The economies of all five Central Asian countries (Kazakhstan, Kyrgyzstan, Tajikistan, Turkmenistan and Uzbekistan) are suffering from the impact of falling commodity prices.
In 2015 Kazakhstan, in order to save its foreign reserves, abandoned currency peg and let the Tenge float freely which resulted in a significant devaluation. The Kyrgyz currency has also been significantly devalued.
Tajikistan and Turkmenistan devalued their currencies in 2015 too but continue to operate pegs at lower levels. However, these countries were forced to limit foreign exchange operations, banning bureaux de change outside bank branches (the former had, before the ban, by far outnumbered the latter in both countries, where banknote cash was king). As a result, unofficial exchange offices appeared and a currency black market now flourishes in both countries.
To date, no changes in Uzbekistan’s FX policy have been officially introduced. The country’s central bank continues to use an exchange rate for local currency which clearly does not reflect the market situation. The exchange rate for the Uzbek currency on the local black market was in a downward spiral throughout 2015.
So far, the devaluation, and ensuing rise in inflation, have not resulted in political crises in any of the Central Asian countries. None of the governments, except Kazakhstan’s, have announced any significant economic reforms.
The government of Kazakhstan, where living standards are significantly higher than in its southern neighbours, is genuinely concerned about the general economic situation and its ability to fulfil its social obligations. Last year it announced a major privatisation programme for 2016. The government plans to sell stakes in almost all major national companies, including KazMunayGas, the largest oil and gas company, and Kazakhstan Temir Zholy, the railway operator.
The Kazakh privatisation programme, as well as the upcoming parliamentary elections, will form two major points of interest in 2016 in the entire region.
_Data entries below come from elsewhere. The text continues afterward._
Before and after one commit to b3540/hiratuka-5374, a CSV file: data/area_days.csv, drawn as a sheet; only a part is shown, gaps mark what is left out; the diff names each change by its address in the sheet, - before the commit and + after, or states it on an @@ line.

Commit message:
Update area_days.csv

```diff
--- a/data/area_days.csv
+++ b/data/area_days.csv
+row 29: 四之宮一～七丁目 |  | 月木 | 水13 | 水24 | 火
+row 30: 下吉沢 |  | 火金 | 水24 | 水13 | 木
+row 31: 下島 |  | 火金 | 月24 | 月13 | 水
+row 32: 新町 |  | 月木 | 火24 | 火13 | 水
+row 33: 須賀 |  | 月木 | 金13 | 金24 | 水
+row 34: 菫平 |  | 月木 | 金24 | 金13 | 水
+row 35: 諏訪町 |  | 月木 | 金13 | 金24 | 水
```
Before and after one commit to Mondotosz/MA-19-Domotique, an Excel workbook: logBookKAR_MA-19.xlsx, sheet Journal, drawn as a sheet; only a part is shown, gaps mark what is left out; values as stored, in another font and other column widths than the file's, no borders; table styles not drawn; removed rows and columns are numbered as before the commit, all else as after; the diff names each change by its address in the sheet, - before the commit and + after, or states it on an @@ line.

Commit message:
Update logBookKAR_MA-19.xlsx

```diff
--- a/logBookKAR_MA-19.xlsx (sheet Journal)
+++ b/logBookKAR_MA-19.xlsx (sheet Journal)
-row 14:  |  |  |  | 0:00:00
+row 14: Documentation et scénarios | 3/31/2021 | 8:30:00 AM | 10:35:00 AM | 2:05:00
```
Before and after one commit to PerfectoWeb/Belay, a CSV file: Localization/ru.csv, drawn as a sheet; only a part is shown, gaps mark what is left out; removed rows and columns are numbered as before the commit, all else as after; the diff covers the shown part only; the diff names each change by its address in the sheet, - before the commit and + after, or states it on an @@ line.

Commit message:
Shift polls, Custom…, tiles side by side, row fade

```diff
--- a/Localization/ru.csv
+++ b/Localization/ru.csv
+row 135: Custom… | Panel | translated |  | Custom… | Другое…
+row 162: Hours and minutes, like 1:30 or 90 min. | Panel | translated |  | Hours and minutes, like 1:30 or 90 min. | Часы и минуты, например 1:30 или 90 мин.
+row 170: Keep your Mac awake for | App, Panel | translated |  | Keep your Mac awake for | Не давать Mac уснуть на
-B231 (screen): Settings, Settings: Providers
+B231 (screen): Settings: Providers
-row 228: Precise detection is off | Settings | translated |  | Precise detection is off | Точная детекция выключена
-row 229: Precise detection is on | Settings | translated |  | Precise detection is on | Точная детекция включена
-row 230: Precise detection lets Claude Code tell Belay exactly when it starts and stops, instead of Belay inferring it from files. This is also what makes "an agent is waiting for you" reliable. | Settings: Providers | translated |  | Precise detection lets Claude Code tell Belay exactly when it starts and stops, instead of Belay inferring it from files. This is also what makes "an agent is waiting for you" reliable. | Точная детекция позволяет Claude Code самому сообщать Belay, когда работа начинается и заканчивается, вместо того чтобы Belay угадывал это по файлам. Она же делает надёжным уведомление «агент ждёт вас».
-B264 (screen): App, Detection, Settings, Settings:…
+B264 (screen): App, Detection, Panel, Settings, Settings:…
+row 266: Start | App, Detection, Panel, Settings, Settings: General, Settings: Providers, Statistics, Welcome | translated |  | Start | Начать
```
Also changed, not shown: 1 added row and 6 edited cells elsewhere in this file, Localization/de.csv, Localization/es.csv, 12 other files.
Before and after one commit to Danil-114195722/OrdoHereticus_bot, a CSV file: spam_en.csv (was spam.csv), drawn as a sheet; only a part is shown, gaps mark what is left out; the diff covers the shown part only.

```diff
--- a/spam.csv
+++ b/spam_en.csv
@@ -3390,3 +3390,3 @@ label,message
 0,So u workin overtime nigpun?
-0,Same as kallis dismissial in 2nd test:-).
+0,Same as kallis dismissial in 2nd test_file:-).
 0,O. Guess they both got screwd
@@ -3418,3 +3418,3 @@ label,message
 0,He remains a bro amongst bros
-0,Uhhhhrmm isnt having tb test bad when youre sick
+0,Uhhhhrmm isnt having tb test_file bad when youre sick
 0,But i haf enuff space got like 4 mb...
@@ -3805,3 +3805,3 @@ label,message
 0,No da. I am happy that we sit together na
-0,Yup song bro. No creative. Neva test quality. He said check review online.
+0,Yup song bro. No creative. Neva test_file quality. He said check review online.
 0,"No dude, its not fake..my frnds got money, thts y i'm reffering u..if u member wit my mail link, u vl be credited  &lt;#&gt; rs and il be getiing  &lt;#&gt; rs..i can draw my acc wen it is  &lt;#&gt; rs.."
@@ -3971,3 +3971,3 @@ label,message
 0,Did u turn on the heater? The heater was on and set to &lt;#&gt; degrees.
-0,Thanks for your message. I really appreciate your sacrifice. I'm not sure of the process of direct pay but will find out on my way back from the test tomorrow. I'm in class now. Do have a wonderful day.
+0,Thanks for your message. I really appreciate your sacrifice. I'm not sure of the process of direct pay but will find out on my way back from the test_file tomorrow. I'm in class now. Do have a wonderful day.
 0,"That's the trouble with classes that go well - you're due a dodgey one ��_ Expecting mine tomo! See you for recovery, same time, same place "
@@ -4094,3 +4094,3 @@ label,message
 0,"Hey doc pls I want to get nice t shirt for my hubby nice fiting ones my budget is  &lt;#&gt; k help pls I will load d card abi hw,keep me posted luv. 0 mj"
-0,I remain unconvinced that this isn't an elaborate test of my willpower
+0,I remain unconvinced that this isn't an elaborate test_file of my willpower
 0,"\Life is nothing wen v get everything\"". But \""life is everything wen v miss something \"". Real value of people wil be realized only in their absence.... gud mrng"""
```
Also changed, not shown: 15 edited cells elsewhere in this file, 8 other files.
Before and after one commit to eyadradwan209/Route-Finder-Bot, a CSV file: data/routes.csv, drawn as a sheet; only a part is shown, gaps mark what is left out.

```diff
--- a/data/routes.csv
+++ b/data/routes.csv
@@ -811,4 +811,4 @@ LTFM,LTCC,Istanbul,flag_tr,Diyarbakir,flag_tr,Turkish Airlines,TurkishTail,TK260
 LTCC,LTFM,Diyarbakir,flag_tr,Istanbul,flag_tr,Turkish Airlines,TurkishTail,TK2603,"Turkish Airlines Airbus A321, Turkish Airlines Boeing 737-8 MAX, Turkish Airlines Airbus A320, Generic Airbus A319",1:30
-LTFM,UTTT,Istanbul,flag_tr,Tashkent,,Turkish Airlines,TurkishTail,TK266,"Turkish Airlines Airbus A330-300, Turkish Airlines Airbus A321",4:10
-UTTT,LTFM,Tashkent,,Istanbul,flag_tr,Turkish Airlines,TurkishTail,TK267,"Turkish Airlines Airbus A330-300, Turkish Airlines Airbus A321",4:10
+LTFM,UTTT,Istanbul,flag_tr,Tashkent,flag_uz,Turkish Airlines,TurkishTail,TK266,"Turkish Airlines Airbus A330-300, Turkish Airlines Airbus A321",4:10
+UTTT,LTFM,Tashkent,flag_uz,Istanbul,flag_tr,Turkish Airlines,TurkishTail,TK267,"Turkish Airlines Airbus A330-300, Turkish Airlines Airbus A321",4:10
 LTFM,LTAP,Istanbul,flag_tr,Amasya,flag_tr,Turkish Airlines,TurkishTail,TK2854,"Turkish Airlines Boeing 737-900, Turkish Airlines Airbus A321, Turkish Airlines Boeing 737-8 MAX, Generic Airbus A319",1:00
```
However, the unresolved issue of political succession in Kazakhstan (where Nursultan Nazarbayev will turn 76 years old this year) and Uzbekistan (where Islam Karimov will be 78) might lead to sudden destabilisation.
By Alexey Yugai
Business Intelligence, Moscow